“Your timing on buying the dips is uncanny Avi! People should be aware of this if you don’t mind. . . I can attest to your accuracy on actually buying both gold and silver from us as close to the bottom as one could. With gold you called it to the letter and your limit order which was placed well in advance executed perfectly. The silver limit orders were within a tight range of the lows as well.” —Doug Eberhardt of Buygoldandsilversafely.com
--We correctly called for a multi-year rally in the U.S. Dollar Index (DXY) back in July 2011 when it was in the 74 region, when most other analysts were calling for the “death to the dollar” at that time. In fact, our first major target was the 103.53 region, the 1.618 extension of waves 1 and 2 (an Elliott Wave projection). And, as we now know, the market struck a high of 103.82 at the start of 2017 before we dropped strongly off that region since that time.
--Back at the end of 2015, we called for the S&P 500 Index (SPX) to drop from the 2100 region down to the 1800 region, which would then set up a “global melt up” wherein the SPX would reach a target of at least the 2537-2611 region. Again, for those who remember the early 2016 time-frame, most analysts were quite bearish at the time, expecting a market crash. Meanwhile, we were preparing for the 700+ point market rally we were correctly expecting.
--On November 4 a few days before the election, we were calling for the market to bottom out in the near term, and continue its rally towards the 2500 region into 2017 “no matter who wins the election.” As we all may remember, most market participants were quite certain that the bull market would come to an end if Donald Trump would become the next president.
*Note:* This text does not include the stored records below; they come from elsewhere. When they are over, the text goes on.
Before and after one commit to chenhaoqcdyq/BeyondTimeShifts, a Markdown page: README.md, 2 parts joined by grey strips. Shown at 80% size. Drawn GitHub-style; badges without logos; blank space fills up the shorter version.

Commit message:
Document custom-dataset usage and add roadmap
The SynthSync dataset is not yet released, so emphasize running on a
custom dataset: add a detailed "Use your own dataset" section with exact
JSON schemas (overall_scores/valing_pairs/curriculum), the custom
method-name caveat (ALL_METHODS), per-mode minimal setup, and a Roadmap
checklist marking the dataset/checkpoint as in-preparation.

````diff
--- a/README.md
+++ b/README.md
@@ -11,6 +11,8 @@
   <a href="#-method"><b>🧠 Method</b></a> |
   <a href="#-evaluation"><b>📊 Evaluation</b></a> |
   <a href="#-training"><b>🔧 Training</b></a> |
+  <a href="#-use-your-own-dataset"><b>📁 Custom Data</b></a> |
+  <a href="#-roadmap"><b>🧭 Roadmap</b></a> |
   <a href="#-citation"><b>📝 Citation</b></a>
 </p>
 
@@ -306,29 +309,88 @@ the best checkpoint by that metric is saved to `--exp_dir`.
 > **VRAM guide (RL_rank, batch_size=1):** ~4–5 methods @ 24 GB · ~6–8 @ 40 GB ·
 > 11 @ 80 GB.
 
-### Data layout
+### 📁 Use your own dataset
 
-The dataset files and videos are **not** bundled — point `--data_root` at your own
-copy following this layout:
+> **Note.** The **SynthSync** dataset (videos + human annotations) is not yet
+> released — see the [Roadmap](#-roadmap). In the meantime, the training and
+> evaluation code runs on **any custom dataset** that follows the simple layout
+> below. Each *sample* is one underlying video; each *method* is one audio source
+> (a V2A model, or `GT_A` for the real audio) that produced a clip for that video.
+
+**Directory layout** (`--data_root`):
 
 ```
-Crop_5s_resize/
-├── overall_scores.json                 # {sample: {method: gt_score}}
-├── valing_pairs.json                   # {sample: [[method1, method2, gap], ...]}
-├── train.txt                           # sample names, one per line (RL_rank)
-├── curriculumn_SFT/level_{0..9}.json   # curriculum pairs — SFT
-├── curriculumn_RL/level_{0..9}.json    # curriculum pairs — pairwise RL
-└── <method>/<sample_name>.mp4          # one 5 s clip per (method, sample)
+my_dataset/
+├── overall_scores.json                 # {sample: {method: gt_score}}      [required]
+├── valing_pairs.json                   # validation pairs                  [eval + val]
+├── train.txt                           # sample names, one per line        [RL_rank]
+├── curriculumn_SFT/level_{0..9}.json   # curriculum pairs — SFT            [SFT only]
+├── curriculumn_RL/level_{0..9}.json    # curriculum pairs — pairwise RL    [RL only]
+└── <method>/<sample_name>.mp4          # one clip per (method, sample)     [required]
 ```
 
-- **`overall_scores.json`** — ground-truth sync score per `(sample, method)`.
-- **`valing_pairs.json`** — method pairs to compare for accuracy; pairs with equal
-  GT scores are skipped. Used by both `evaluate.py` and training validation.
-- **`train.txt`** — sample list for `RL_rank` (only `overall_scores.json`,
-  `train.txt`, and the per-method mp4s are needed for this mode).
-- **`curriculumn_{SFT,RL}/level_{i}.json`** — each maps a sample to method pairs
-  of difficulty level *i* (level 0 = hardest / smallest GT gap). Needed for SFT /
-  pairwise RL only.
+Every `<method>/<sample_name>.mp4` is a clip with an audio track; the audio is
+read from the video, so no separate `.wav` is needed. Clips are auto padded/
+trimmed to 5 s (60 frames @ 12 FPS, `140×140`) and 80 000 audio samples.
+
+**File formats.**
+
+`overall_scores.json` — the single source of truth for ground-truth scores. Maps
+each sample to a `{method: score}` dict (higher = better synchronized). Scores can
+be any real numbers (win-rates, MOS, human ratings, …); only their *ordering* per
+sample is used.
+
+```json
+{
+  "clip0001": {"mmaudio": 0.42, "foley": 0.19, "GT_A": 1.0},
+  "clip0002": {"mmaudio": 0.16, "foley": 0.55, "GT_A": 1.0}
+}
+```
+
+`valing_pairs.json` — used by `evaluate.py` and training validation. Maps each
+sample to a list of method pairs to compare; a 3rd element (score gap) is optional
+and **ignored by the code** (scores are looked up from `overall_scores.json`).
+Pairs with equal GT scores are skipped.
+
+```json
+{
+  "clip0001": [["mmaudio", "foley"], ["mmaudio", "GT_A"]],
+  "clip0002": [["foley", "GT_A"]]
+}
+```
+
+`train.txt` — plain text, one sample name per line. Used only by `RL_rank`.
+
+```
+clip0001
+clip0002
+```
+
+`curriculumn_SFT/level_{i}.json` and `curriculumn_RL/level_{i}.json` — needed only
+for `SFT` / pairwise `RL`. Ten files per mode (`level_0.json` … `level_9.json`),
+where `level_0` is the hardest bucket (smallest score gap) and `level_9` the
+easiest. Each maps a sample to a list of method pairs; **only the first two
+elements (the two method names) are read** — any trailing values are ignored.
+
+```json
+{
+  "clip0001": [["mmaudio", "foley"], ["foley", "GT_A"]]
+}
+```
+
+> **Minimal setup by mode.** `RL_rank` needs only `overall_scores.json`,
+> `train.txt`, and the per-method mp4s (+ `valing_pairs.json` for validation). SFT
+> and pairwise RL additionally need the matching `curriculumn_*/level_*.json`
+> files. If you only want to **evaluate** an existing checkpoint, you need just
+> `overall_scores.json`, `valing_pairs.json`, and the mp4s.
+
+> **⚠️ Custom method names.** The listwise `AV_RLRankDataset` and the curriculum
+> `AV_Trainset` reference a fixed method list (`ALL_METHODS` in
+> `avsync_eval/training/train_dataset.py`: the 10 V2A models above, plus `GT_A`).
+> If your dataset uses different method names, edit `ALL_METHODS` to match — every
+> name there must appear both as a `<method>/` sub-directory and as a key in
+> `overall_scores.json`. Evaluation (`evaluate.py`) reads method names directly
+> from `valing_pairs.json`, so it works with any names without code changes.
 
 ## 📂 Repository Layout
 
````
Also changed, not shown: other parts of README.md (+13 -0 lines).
So, when Trump won the election, and the market began its strong rally to the 2500 region, it again substantiated our analysis, especially since it was the exact opposite of what most market participants believed at the time.
While these are just a handful of the many correct market calls we have made in the 6 years we have been open at Elliottwavetrader.net, I think it provides substantial proof as to the usefulness of Elliott Wave analysis, as applied through our Fibonacci Pinball methodology.
So, I would implore anyone who is reading my words to consider adopting a methodology that tracks what truly moves markets – market sentiment. And, Elliott Wave analysis is truly the best methodology I have ever come across that accurately tracks market sentiment.